* Activity: Filter out every line below that lacks "this", and copy the rest.

----- Data section

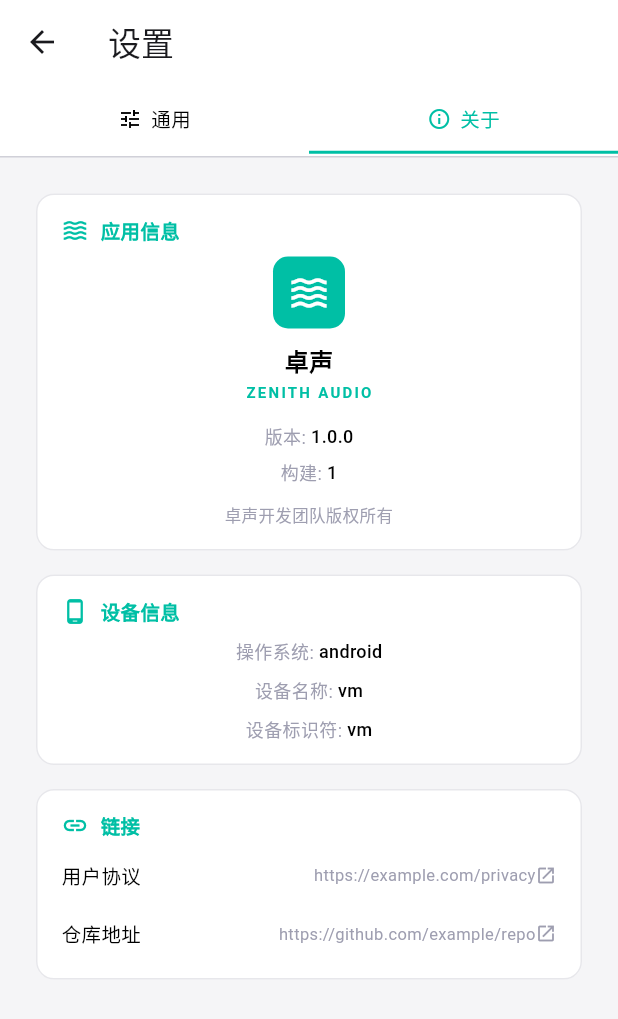
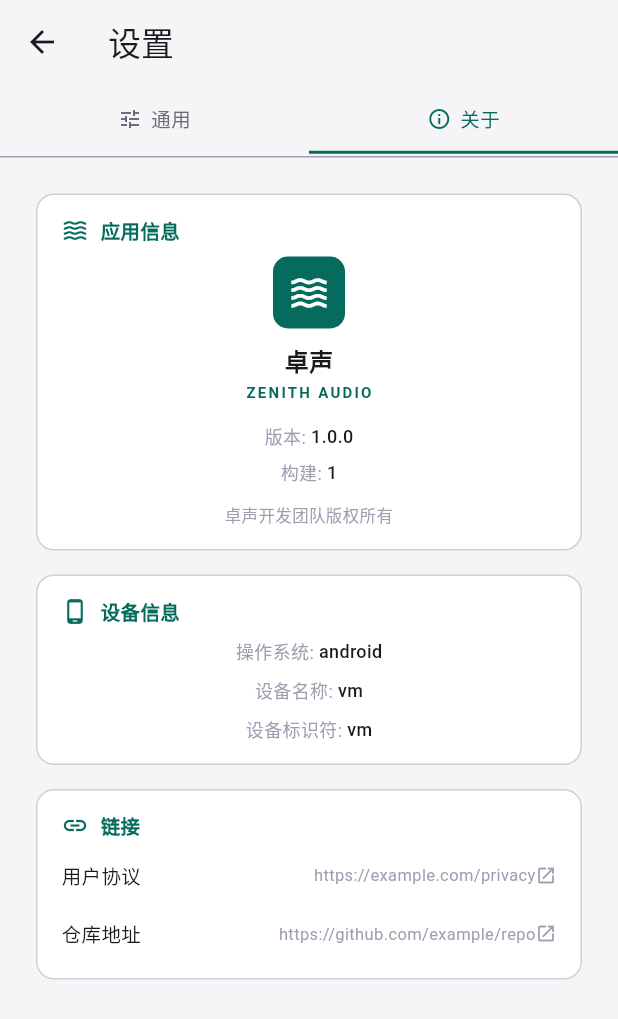
Before and after one commit to luolingy/ZenithAudio, a Flutter app: the SettingsPage screen opened directly, after a tap on "关于", on a phone screen of 412 x 824 dp. Shown: the top 1019 px of the screen. Run offline on Flutter 3.47's test engine with Material 3 defaults, Android fonts, the phone set to English and light mode, and no system bars; our stand-ins replace easy_localization, file_picker, flutter_riverpod, just_audio, logger.

Commit message:
:lipstick: changed UI style to M3

```diff
--- a/lib/core/constants/app_constants.dart
+++ b/lib/core/constants/app_constants.dart
@@ -24,23 +24,13 @@ class AppConstants {
 class AppColors {
   AppColors._();
 
-  static const Color background = Color(0xFF1A1A1E);
-  static const Color surface = Color(0xFF232328);
-  static const Color surfaceLight = Color(0xFF2C2C33);
-  static const Color border = Color(0xFF3A3A42);
   static const Color accent = Color(0xFF00BFA5);
   static const Color accentDim = Color(0xFF00897B);
-  static const Color textPrimary = Color(0xFFE8E8EC);
-  static const Color textSecondary = Color(0xFF9E9EB0);
-  static const Color textDim = Color(0xFF6B6B7D);
-  static const Color red = Color(0xFFFF5252);
-  static const Color orange = Color(0xFFFFAB40);
-  static const Color green = Color(0xFF69F0AE);
   static const Color solo = Color(0xFFFFD740);
   static const Color mute = Color(0xFFFF5252);
+  static const Color playhead = Color(0xFFFF5252);
   static const Color waveform = Color(0xFF40C4FF);
   static const Color waveformFill = Color(0x3340C4FF);
-  static const Color playhead = Color(0xFFFF5252);
 
   static const List<Color> trackColors = [
     Color(0xFF40C4FF),
--- a/lib/core/utils/theme_colors.dart
+++ b/lib/core/utils/theme_colors.dart
@@ -1,18 +1,6 @@
 import 'package:flutter/material.dart';
 
 extension ZenithThemeColors on BuildContext {
-  Color get surfaceLight {
-    final isDark = Theme.of(this).brightness == Brightness.dark;
-    return isDark ? const Color(0xFF2C2C33) : const Color(0xFFEEEEF2);
-  }
-
-  Color get textDim {
-    final isDark = Theme.of(this).brightness == Brightness.dark;
-    return isDark ? const Color(0xFF6B6B7D) : const Color(0xFF9E9EB0);
-  }
-
-  Color get backgroundAlt {
-    final isDark = Theme.of(this).brightness == Brightness.dark;
-    return isDark ? const Color(0xFF1A1A1E) : const Color(0xFFF5F5F7);
-  }
+  Color get surfaceHigh => Theme.of(this).colorScheme.surfaceContainerHigh;
+  Color get outline => Theme.of(this).colorScheme.outline;
 }
--- a/lib/screens/settings_page.dart
+++ b/lib/screens/settings_page.dart
@@ -240,7 +240,7 @@ class _GeneralContent extends StatelessWidget {
       children: [
         // Theme
         Text('settings.theme'.tr(), style: TextStyle(
-          color: context.textDim, fontSize: 10,
+          color: context.outline, fontSize: 10,
           fontWeight: FontWeight.w600, letterSpacing: 1,
         )),
         const SizedBox(height: 8),
@@ -267,7 +267,7 @@ class _GeneralContent extends StatelessWidget {
         const SizedBox(height: 24),
         // Language
         Text('settings.language'.tr(), style: TextStyle(
-          color: context.textDim, fontSize: 10,
+          color: context.outline, fontSize: 10,
           fontWeight: FontWeight.w600, letterSpacing: 1,
         )),
         const SizedBox(height: 8),
@@ -303,24 +303,28 @@ class _GeneralContent extends StatelessWidget {
 class _AboutContent extends StatelessWidget {
   @override
   Widget build(BuildContext context) {
+    final cs = Theme.of(context).colorScheme;
     return ListView(
       padding: const EdgeInsets.all(24),
       children: [
         _InfoCard(
           icon: Icons.waves,
           title: 'settings.appInfo'.tr(),
+          cs: cs,
           child: _AppInfoContent(),
         ),
         const SizedBox(height: 16),
         _InfoCard(
           icon: Icons.phone_android_outlined,
           title: 'settings.deviceInfo'.tr(),
+          cs: cs,
           child: _DeviceInfoContent(),
         ),
         const SizedBox(height: 16),
         _InfoCard(
           icon: Icons.link_outlined,
           title: 'settings.links'.tr(),
+          cs: cs,
           child: _LinksContent(),
         ),
       ],
@@ -332,8 +336,14 @@ class _InfoCard extends StatelessWidget {
   final IconData icon;
   final String title;
   final Widget child;
+  final ColorScheme cs;
 
-  const _InfoCard({required this.icon, required this.title, required this.child});
+  const _InfoCard({
+    required this.icon,
+    required this.title,
+    required this.child,
+    required this.cs,
+  });
 
   @override
   Widget build(BuildContext context) {
@@ -351,10 +361,10 @@ class _InfoCard extends StatelessWidget {
             padding: const EdgeInsets.fromLTRB(16, 14, 16, 0),
             child: Row(
               children: [
-                Icon(icon, size: 18, color: AppColors.accent),
+                Icon(icon, size: 18, color: cs.primary),
                 const SizedBox(width: 8),
                 Text(title, style: TextStyle(
-                  color: AppColors.accent,
+                  color: cs.primary,
                   fontSize: 13,
                   fontWeight: FontWeight.w600,
                 )),
@@ -382,7 +392,7 @@ class _AppInfoContent extends StatelessWidget {
         Container(
           width: 48, height: 48,
           decoration: BoxDecoration(
-            color: AppColors.accent,
+            color: cs.primary,
             borderRadius: BorderRadius.circular(10),
           ),
           child: const Icon(Icons.waves, size: 28, color: Colors.white),
@@ -392,8 +402,8 @@ class _AppInfoContent extends StatelessWidget {
           fontSize: 16, fontWeight: FontWeight.w700, color: cs.onSurface,
         )),
         const SizedBox(height: 2),
-        Text(AppConstants.appNameEn, style: const TextStyle(
-          fontSize: 10, color: AppColors.accent, fontWeight: FontWeight.w600, letterSpacing: 1.5,
+        Text(AppConstants.appNameEn, style: TextStyle(
+          fontSize: 10, color: cs.primary, fontWeight: FontWeight.w600, letterSpacing: 1.5,
         )),
         const SizedBox(height: 14),
         _InfoRow(label: 'about.version'.tr(), value: AppConfig.appVersion),
@@ -401,7 +411,7 @@ class _AppInfoContent extends StatelessWidget {
         _InfoRow(label: 'about.build'.tr(), value: AppConfig.appBuildNumber),
         const SizedBox(height: 12),
         Text(AppConfig.appCopyright,
-          style: TextStyle(fontSize: 11, color: context.textDim),
+          style: TextStyle(fontSize: 11, color: context.outline),
           textAlign: TextAlign.center,
         ),
       ],
@@ -465,8 +475,8 @@ class _LinkRow extends StatelessWidget {
         children: [
           Text(label, style: TextStyle(fontSize: 13, color: cs.onSurface)),
           const Spacer(),
-          Text(url, style: TextStyle(fontSize: 11, color: context.textDim)),
-          Icon(Icons.open_in_new, size: 14, color: context.textDim),
+          Text(url, style: TextStyle(fontSize: 11, color: context.outline)),
+          Icon(Icons.open_in_new, size: 14, color: context.outline),
         ],
       ),
     );
@@ -486,7 +496,7 @@ class _InfoRow extends StatelessWidget {
     return Row(
       mainAxisAlignment: MainAxisAlignment.center,
       children: [
-        Text('$label: ', style: TextStyle(fontSize: 12, color: context.textDim)),
+        Text('$label: ', style: TextStyle(fontSize: 12, color: context.outline)),
         Text(value, style: TextStyle(fontSize: 12, color: cs.onSurface, fontWeight: FontWeight.w500)),
       ],
     );
--- a/lib/widgets/editor/audio_editor.dart
+++ b/lib/widgets/editor/audio_editor.dart
@@ -102,13 +102,13 @@ class AudioEditor extends ConsumerWidget {
         mainAxisAlignment: MainAxisAlignment.center,
         children: [
           Icon(Icons.waves_outlined, size: 64,
-              color: context.textDim.withAlpha(77)),
+              color: context.outline.withAlpha(77)),
           const SizedBox(height: 16),
           Text('editor.emptyTitle'.tr(),
-              style: TextStyle(color: context.textDim.withAlpha(153), fontSize: 14)),
+              style: TextStyle(color: context.outline.withAlpha(153), fontSize: 14)),
           const SizedBox(height: 8),
           Text('editor.emptySubtitle'.tr(),
-              style: TextStyle(color: context.textDim.withAlpha(102), fontSize: 11)),
+              style: TextStyle(color: context.outline.withAlpha(102), fontSize: 11)),
         ],
       ),
     );
--- a/lib/widgets/editor/timeline_ruler.dart
+++ b/lib/widgets/editor/timeline_ruler.dart
@@ -37,7 +37,7 @@ class TimelineRuler extends StatelessWidget {
                   duration,
                   pixelsPerSecond,
                   Theme.of(context).dividerColor,
-                  context.textDim,
+                  context.outline,
                 ),
               ),
             ),
--- a/lib/widgets/editor/waveform_view.dart
+++ b/lib/widgets/editor/waveform_view.dart
@@ -26,7 +26,7 @@ class WaveformView extends StatelessWidget {
         painter: _WaveformPainter(
           color: track.color,
           hasFile: track.audioFilePath != null,
-          emptyColor: context.textDim,
+          emptyColor: context.outline,
         ),
       ),
     );
--- a/lib/widgets/toolbar/menu_bar.dart
+++ b/lib/widgets/toolbar/menu_bar.dart
@@ -130,7 +130,7 @@ class AudioMenuBar extends ConsumerWidget {
             child: Text(
               AppConstants.appNameEn,
               style: TextStyle(
-                color: AppColors.accent,
+                color: cs.primary,
                 fontSize: 11,
                 fontWeight: FontWeight.w700,
                 letterSpacing: 2,
@@ -194,7 +194,7 @@ class _MenuButtonState extends State<_MenuButton> {
           padding: const EdgeInsets.symmetric(horizontal: 12),
           alignment: Alignment.center,
           decoration: BoxDecoration(
-            color: _isHovered ? context.surfaceLight : Colors.transparent,
+            color: _isHovered ? context.surfaceHigh : Colors.transparent,
           ),
           child: Text(
             widget.label,
@@ -233,7 +233,7 @@ class _MenuButtonState extends State<_MenuButton> {
                     const Spacer(),
                     Text(
                       item.shortcut!,
-                      style: TextStyle(fontSize: 10, color: context.textDim),
+                      style: TextStyle(fontSize: 10, color: context.outline),
                     ),
                   ],
                 ],
--- a/lib/widgets/toolbar/tool_bar.dart
+++ b/lib/widgets/toolbar/tool_bar.dart
@@ -128,7 +128,7 @@ class _ToolButton extends StatelessWidget {
           child: InkWell(
             onTap: onTap,
             borderRadius: BorderRadius.circular(4),
-            hoverColor: context.surfaceLight,
+            hoverColor: context.surfaceHigh,
             child: Container(
               width: 32,
               height: 32,
```
Also changed, not shown: lib/core/theme/app_theme.dart (+83 -203 lines), lib/screens/about_dialog.dart (+9 -7 lines), lib/widgets/controls/transport_bar.dart (+6 -6 lines), lib/widgets/editor/track_panel.dart (+4 -4 lines), lib/widgets/editor/track_tile.dart (+4 -4 lines).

----------

* Reply to the task:
-    final isDark = Theme.of(this).brightness == Brightness.dark;
-    final isDark = Theme.of(this).brightness == Brightness.dark;
-    final isDark = Theme.of(this).brightness == Brightness.dark;
+  Color get surfaceHigh => Theme.of(this).colorScheme.surfaceContainerHigh;
+  Color get outline => Theme.of(this).colorScheme.outline;
-  const _InfoCard({required this.icon, required this.title, required this.child});
+    required this.icon,
+    required this.title,
+    required this.child,
+    required this.cs,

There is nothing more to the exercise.